  • Reply 6 of 12
    sockrolidsockrolid Posts: 2,788member


    Apple: "We'd like full ownership of these 1,350 patents."


     


    Microsoft: "Hey wait.  We might need those."


     


    Apple: "For what?  KIN 2.0?"


     


    Microsoft: "Yeah, you're right.  We'll take the cash."

  • Reply 7 of 12


    This makes sense. Microsoft, Sony, Ericson and RIMM don't want Samsung-Android steamrolling through the mobile market, so they let Apple purchase the most useful patents for their existing fight, while taking a license for them. They retain the defensive value of the portfolio while allowing Apple to go after Samsung.

  • Reply 8 of 12

    Quote:

    Originally Posted by Shameer Mulji View Post


    "Besides, their longevity in the phone market may be very short."


     


    Based on what?



    Perhaps based on the perception that Microsoft just isn't cool any more, and it's not the place you want to be ?


     


    I have some interesting professional experience with Microsoft and one thing that strikes me very much is that it's become like IBM used to be. There may be a lot of bright lights in the organization, mostly inaccessible to the outside world, and these smart people are doing some amazing things, but they are hidden behind a wall of lawyers.


     


    You should perhaps listen to Woz on TED about innovation, about openness.


     


    That's all gone from Microsoft. The bright people are saying interesting things, but the lawyers are saying something quite different and at this point, the lawyers have all the say.

  • Reply 9 of 12
    irnchrizirnchriz Posts: 1,589member
    Microsoft and the others have adequate protection from Android handset makers (Microsoft even collect royalties from them). All of the Rockstar partners have agreements in place to utilise the patents but Apple needs to move them into their own portfolio to better counter Samsung who are trying to leverage their own LTE patents against Apple.
  • Reply 10 of 12
    ssquirrelssquirrel Posts: 1,196member


    MS also has that reciprocal patent agreement w/Apple anyway, so they could let Apple buy out their share of that bidding group and still maintain their usage.  The other companies, yeah, a cash infusion will probably be welcome.

  • Reply 11 of 12

    Quote:

    Originally Posted by Taniwha View Post


    Perhaps based on the perception that Microsoft just isn't cool any more, and it's not the place you want to be ?


     


    I have some interesting professional experience with Microsoft and one thing that strikes me very much is that it's become like IBM used to be. There may be a lot of bright lights in the organization, mostly inaccessible to the outside world, and these smart people are doing some amazing things, but they are hidden behind a wall of lawyers.


     


    You should perhaps listen to Woz on TED about innovation, about openness.


     


    That's all gone from Microsoft.
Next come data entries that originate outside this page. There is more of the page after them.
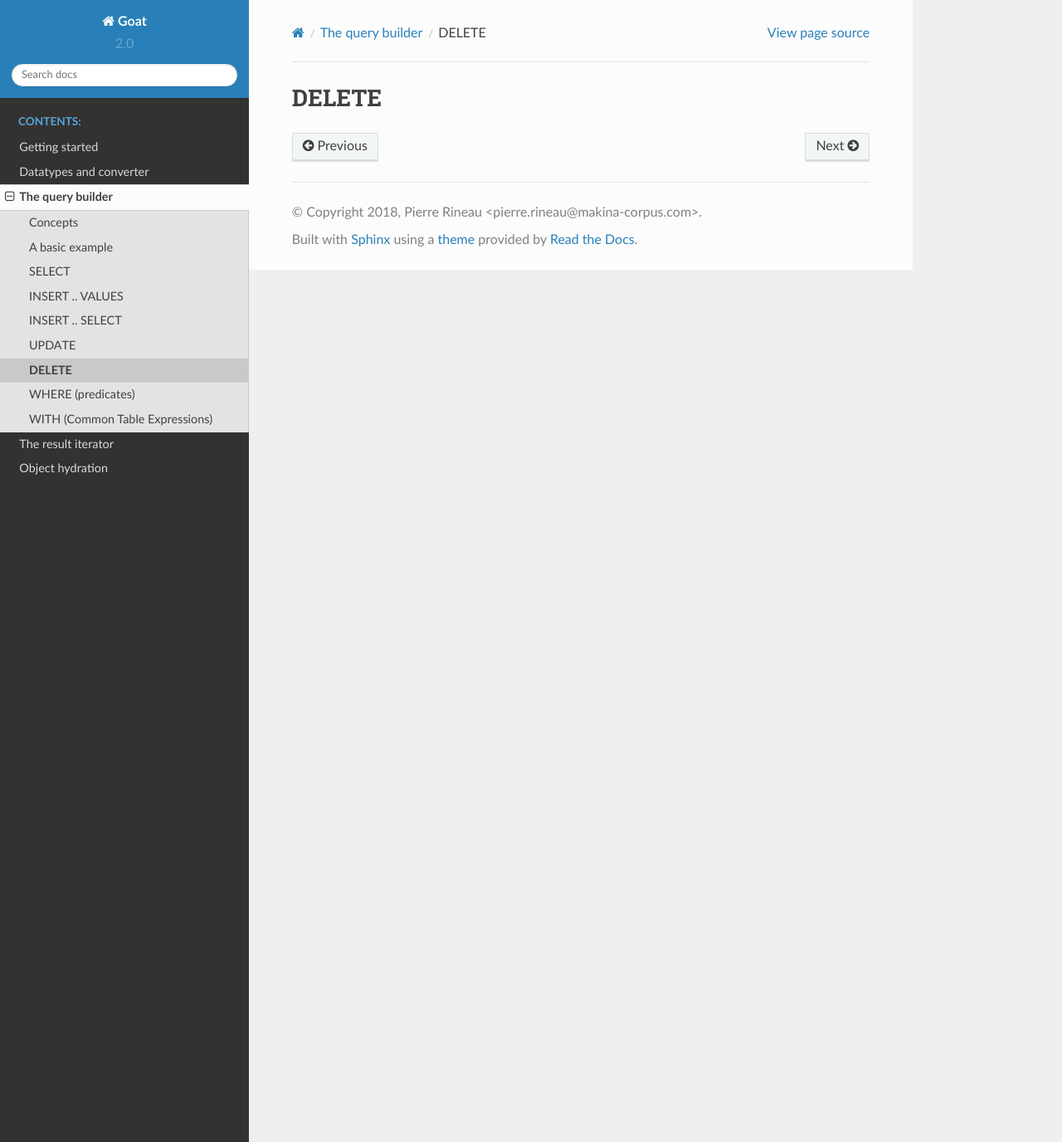
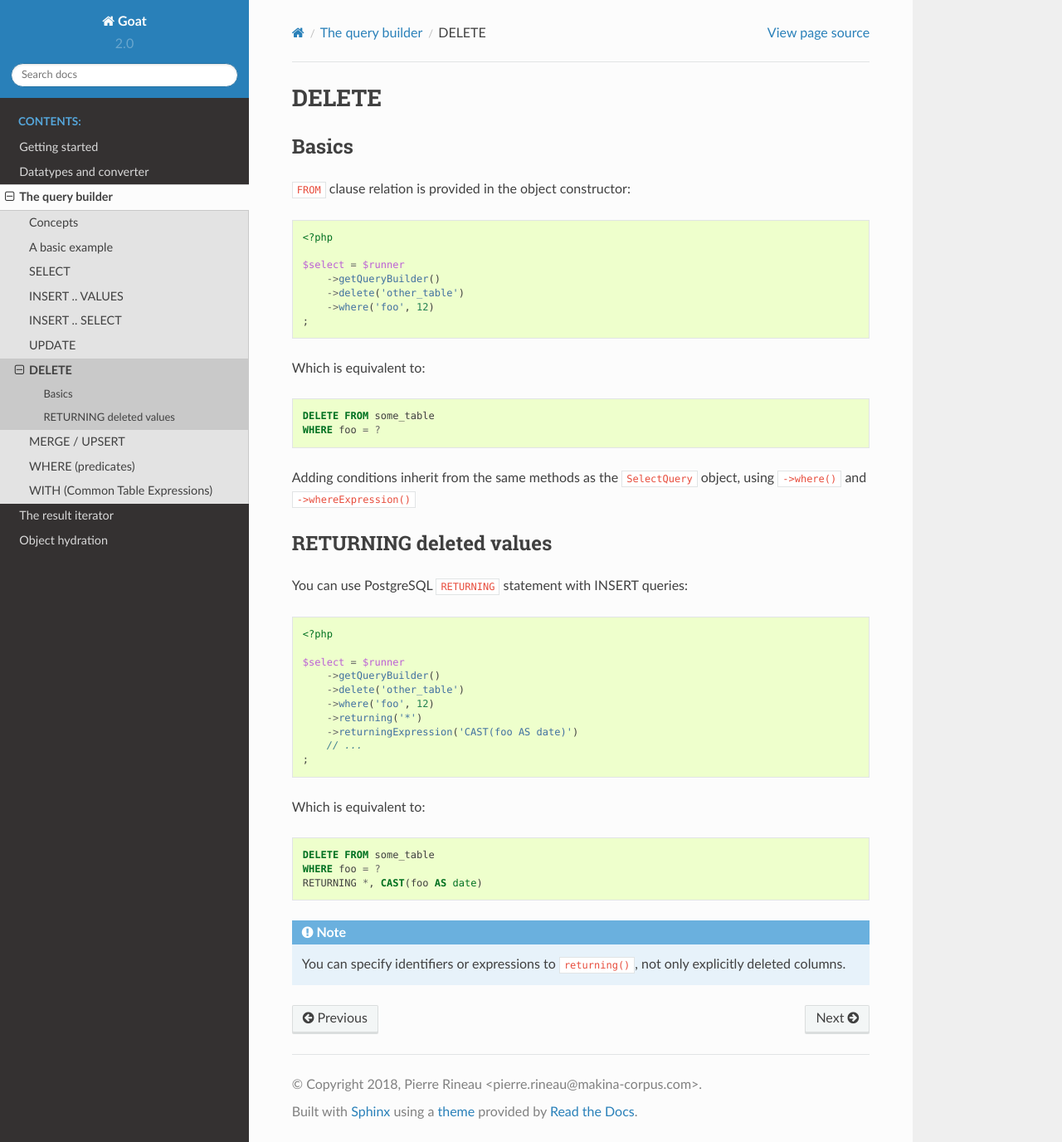
Before and after one commit to pounard/goat-query, a Sphinx documentation site: the page built from docs/query/impl/delete.rst, in a window 1280 px wide and 1376 px high. Shown: the whole window at 83% size. Built offline with Sphinx 7.4.7 and the Read the Docs theme 2.0.0, drawn with Linux system fonts in a browser that asks for light colours.

Commit message:
issue #31 - upsert/merge documentation

```diff
--- a/docs/query/impl/delete.rst
+++ b/docs/query/impl/delete.rst
@@ -1,2 +1,57 @@
 DELETE
 ======
+
+Basics
+^^^^^^
+
+``FROM`` clause relation is provided in the object constructor:
+
+.. code-block:: php
+
+   <?php
+
+   $select = $runner
+       ->getQueryBuilder()
+       ->delete('other_table')
+       ->where('foo', 12)
+   ;
+
+Which is equivalent to:
+
+.. code-block:: sql
+
+   DELETE FROM some_table
+   WHERE foo = ?
+
+Adding conditions inherit from the same methods as the ``SelectQuery`` object,
+using ``->where()`` and ``->whereExpression()``
+
+RETURNING deleted values
+^^^^^^^^^^^^^^^^^^^^^^^^
+
+You can use PostgreSQL ``RETURNING`` statement with INSERT queries:
+
+.. code-block:: php
+
+   <?php
+
+   $select = $runner
+       ->getQueryBuilder()
+       ->delete('other_table')
+       ->where('foo', 12)
+       ->returning('*')
+       ->returningExpression('CAST(foo AS date)')
+       // ...
+   ;
+
+Which is equivalent to:
+
+.. code-block:: sql
+
+   DELETE FROM some_table
+   WHERE foo = ?
+   RETURNING *, CAST(foo AS date)
+
+.. note::
+
+   You can specify identifiers or expressions to ``returning()``, not only explicitly deleted columns.
--- a/docs/query/index.rst
+++ b/docs/query/index.rst
@@ -14,5 +14,6 @@
    impl/insert-query
    impl/update
    impl/delete
+   impl/merge
    impl/where
    impl/with
```
Also changed, not shown: docs/query/impl/merge.rst (added, +450 -0 lines).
The bright people are saying interesting things, but the lawyers are saying something quite different and at this point, the lawyers have all the say.



     


     


    Their bread and butter, apparently circling the drain:


     


    http://www.neowin.net/news/rumor-windows-8-sales-well-below-microsofts-expectations
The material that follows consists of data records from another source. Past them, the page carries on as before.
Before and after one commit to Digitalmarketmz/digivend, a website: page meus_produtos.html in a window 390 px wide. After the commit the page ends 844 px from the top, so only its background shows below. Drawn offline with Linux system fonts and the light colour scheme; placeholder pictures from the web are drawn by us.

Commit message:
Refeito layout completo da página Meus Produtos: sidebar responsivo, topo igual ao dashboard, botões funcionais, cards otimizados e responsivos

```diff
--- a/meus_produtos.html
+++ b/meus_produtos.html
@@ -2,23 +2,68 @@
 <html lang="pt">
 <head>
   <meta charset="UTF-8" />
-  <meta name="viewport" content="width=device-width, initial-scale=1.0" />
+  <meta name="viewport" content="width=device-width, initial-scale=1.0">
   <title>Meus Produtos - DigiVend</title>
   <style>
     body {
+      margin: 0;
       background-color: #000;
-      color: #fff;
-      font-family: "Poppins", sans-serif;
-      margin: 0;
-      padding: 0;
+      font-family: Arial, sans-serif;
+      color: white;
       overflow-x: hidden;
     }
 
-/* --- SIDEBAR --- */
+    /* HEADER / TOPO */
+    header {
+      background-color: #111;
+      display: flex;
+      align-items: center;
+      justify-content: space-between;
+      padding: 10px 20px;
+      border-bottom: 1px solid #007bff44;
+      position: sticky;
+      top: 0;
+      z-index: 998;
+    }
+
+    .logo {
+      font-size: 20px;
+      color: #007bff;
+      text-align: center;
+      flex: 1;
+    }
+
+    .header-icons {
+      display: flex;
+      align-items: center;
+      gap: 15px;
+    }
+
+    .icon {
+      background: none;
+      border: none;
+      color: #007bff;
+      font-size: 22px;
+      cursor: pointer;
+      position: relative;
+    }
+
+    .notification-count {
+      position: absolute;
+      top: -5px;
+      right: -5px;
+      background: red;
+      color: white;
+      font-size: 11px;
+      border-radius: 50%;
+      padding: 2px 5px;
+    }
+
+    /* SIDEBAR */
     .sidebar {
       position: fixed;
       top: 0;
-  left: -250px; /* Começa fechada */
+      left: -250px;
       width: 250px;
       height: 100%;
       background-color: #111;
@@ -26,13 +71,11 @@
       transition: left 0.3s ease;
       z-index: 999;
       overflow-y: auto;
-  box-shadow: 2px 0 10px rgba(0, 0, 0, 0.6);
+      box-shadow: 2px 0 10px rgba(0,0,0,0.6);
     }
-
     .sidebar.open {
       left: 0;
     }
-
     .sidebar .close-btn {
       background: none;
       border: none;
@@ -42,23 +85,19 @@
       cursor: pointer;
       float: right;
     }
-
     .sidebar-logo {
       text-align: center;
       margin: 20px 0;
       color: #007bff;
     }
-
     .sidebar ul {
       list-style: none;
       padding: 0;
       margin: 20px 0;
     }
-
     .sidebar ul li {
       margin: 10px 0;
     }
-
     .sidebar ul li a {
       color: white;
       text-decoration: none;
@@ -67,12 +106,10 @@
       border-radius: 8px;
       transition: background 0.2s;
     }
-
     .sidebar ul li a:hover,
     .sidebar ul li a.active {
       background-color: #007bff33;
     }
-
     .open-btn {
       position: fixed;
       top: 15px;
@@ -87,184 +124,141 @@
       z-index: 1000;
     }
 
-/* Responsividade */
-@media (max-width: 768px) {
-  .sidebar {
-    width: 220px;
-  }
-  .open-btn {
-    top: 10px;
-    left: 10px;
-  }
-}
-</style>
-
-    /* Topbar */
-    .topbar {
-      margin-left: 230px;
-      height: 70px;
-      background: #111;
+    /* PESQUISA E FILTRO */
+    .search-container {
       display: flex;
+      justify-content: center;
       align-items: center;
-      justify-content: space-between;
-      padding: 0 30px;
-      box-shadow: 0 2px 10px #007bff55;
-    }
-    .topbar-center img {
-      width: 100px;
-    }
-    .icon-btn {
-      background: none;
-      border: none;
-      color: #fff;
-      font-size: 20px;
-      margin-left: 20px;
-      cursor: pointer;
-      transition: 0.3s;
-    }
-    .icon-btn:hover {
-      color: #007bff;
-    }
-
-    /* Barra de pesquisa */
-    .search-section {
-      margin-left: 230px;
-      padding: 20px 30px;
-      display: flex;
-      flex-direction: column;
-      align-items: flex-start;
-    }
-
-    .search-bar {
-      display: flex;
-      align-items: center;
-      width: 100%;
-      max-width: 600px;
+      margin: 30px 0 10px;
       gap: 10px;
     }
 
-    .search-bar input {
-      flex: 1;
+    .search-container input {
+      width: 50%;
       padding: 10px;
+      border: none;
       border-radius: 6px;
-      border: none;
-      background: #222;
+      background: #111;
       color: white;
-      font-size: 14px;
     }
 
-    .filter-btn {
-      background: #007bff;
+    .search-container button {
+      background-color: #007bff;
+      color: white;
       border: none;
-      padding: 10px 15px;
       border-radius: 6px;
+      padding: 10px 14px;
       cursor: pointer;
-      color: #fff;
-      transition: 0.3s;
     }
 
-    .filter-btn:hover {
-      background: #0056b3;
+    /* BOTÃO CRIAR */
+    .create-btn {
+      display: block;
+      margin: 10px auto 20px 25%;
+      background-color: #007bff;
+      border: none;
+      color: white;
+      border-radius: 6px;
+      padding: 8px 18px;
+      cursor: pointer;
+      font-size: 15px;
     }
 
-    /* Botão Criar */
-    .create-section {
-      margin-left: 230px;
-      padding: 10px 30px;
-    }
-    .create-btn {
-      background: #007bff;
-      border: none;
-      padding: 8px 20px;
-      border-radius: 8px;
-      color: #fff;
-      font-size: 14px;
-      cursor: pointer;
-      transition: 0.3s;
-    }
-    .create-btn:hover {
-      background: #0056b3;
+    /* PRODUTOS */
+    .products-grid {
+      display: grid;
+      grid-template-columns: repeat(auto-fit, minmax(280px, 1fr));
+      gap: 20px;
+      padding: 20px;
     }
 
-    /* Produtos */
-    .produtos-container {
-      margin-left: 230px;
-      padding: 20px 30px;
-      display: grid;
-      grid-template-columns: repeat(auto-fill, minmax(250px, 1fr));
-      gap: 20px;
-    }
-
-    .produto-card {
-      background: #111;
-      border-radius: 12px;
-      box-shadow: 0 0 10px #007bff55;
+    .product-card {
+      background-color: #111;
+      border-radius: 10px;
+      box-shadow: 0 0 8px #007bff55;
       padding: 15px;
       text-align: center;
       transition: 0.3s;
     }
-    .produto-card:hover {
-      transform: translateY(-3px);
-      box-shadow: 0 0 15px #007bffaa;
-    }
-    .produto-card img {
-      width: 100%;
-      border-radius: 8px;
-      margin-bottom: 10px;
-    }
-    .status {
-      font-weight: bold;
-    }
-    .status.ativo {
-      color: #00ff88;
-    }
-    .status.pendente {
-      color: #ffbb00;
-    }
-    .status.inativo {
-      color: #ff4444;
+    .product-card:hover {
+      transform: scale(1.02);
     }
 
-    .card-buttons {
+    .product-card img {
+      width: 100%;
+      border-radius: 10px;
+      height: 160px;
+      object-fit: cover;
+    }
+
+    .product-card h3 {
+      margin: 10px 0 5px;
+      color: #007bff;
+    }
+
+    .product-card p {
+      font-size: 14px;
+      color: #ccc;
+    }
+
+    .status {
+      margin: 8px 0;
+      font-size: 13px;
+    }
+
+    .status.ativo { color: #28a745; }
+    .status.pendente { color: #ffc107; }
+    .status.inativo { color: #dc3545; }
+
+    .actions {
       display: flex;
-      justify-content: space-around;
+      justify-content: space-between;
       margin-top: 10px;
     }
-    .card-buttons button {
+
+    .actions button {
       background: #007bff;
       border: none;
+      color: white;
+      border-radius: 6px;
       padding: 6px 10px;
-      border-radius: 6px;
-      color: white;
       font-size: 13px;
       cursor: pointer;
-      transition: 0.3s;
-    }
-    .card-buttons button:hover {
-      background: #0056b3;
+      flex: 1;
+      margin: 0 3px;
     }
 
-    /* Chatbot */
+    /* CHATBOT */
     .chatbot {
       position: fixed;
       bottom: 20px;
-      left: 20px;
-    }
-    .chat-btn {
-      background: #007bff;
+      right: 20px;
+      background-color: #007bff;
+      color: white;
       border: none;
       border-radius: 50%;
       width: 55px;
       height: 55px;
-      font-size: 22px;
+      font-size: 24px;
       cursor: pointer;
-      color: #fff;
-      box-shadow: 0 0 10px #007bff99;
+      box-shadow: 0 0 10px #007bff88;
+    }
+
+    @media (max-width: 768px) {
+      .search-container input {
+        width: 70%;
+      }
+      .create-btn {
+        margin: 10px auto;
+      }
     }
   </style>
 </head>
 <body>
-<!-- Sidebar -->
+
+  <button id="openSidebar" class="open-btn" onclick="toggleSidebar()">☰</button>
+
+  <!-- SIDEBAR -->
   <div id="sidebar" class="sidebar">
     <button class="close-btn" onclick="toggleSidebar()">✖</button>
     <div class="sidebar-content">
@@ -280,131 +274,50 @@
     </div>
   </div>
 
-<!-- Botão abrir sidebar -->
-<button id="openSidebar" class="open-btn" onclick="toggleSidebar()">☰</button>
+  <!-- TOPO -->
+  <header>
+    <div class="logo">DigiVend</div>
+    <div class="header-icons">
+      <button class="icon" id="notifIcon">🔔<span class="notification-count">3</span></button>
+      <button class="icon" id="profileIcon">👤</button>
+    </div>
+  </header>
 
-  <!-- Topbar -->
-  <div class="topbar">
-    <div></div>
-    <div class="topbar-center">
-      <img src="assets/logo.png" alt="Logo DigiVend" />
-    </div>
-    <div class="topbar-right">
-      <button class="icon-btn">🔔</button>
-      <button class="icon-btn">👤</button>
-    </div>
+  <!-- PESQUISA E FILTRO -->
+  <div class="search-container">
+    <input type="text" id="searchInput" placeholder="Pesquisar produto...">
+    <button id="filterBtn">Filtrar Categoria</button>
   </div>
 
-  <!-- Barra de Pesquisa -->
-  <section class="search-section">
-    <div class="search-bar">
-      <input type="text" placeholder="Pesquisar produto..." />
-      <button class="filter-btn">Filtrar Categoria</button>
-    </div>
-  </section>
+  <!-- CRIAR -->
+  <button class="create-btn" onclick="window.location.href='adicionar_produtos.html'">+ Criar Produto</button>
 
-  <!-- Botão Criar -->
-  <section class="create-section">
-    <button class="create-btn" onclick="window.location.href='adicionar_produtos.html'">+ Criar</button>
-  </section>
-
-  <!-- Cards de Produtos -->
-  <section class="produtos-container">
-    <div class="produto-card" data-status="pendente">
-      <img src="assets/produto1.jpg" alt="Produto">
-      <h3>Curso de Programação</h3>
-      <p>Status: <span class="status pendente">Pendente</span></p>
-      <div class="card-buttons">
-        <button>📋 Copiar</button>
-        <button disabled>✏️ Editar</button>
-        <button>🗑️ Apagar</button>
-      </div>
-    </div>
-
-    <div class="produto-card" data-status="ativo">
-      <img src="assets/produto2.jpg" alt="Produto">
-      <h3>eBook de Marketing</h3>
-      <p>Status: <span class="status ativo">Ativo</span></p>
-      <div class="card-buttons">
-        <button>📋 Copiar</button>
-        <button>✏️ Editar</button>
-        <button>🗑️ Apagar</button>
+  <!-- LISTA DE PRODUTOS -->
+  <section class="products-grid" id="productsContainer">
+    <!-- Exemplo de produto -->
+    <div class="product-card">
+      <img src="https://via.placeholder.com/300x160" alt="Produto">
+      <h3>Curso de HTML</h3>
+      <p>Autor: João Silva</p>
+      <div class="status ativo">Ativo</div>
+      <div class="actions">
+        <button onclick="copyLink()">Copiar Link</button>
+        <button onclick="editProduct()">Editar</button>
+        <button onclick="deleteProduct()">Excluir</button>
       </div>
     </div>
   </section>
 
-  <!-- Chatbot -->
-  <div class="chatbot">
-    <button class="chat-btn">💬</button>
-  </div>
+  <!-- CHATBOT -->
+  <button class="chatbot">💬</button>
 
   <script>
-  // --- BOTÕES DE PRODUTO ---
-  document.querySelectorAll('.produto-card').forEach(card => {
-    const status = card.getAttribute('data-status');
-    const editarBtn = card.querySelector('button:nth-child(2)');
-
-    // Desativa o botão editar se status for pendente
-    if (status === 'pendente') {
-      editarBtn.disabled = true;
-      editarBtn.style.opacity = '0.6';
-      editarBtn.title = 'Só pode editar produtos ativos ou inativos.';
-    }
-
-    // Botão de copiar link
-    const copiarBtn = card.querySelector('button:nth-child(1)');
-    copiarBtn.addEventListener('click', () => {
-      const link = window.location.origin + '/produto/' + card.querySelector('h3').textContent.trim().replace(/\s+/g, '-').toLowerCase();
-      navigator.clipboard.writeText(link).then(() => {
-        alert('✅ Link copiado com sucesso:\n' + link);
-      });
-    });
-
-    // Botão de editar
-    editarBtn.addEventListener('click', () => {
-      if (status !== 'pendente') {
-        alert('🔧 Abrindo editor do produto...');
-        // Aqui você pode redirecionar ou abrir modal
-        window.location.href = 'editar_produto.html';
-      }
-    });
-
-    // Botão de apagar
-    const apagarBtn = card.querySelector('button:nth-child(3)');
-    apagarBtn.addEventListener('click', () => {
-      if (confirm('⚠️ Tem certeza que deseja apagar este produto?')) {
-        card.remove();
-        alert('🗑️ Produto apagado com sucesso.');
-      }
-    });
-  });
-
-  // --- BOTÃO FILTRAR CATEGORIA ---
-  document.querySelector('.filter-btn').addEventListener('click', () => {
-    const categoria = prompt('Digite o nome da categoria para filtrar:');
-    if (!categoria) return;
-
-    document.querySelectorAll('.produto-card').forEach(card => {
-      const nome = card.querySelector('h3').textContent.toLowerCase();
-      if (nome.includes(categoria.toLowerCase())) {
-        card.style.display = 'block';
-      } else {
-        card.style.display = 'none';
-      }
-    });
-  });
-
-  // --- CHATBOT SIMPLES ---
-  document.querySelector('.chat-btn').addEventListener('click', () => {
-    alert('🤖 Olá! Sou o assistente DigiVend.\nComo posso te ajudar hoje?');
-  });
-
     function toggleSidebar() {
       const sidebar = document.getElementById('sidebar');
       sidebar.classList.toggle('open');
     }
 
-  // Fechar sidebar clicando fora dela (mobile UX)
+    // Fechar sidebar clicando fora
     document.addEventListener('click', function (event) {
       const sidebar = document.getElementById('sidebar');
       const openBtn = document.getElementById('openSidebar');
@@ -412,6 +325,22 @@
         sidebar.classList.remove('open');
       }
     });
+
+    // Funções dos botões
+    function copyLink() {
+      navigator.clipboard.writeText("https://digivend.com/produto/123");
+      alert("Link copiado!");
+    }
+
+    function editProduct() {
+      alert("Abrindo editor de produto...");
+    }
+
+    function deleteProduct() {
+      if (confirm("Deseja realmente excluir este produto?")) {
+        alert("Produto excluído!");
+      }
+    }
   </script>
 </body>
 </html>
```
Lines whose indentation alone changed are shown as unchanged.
  • Reply 12 of 12
    gatorguygatorguy Posts: 20,696member
    Oh goody. . . Another NPE, affectionately called a patent troll by some, is being armed with patents to assert against techs.

    [B]This time it's Rockstar[/B], the group that purchased the old Nortel patents, making promises to DoJ about not using them as weapons to get the blessing of the Feds. To work around that they've "sold" some number of them of them to a company called Spherix who promises to begin filing infringement lawsuits within the next 60 days.

    Here's the sneaky backdoor way Apple, Microsoft, etc keep their promise to the DoJ but still turn the patents into potential weapons against mobile competitors: [B]Become shareholders in Spherix to make sure they themselves aren't ever targets of any other patents that are bought up, and share in the wealth (and direct the legal planning?) from the patent assertion activities. [/B]. I suspect that a few of those patents will be FRAND-pledged considering what Rockstar picked up from Nortel.

    Cool move. . .:rolleyes:

    http://finance.yahoo.com/news/spherix-partner-world-famous-rockstar-100000463.html
Sign In or Register to comment.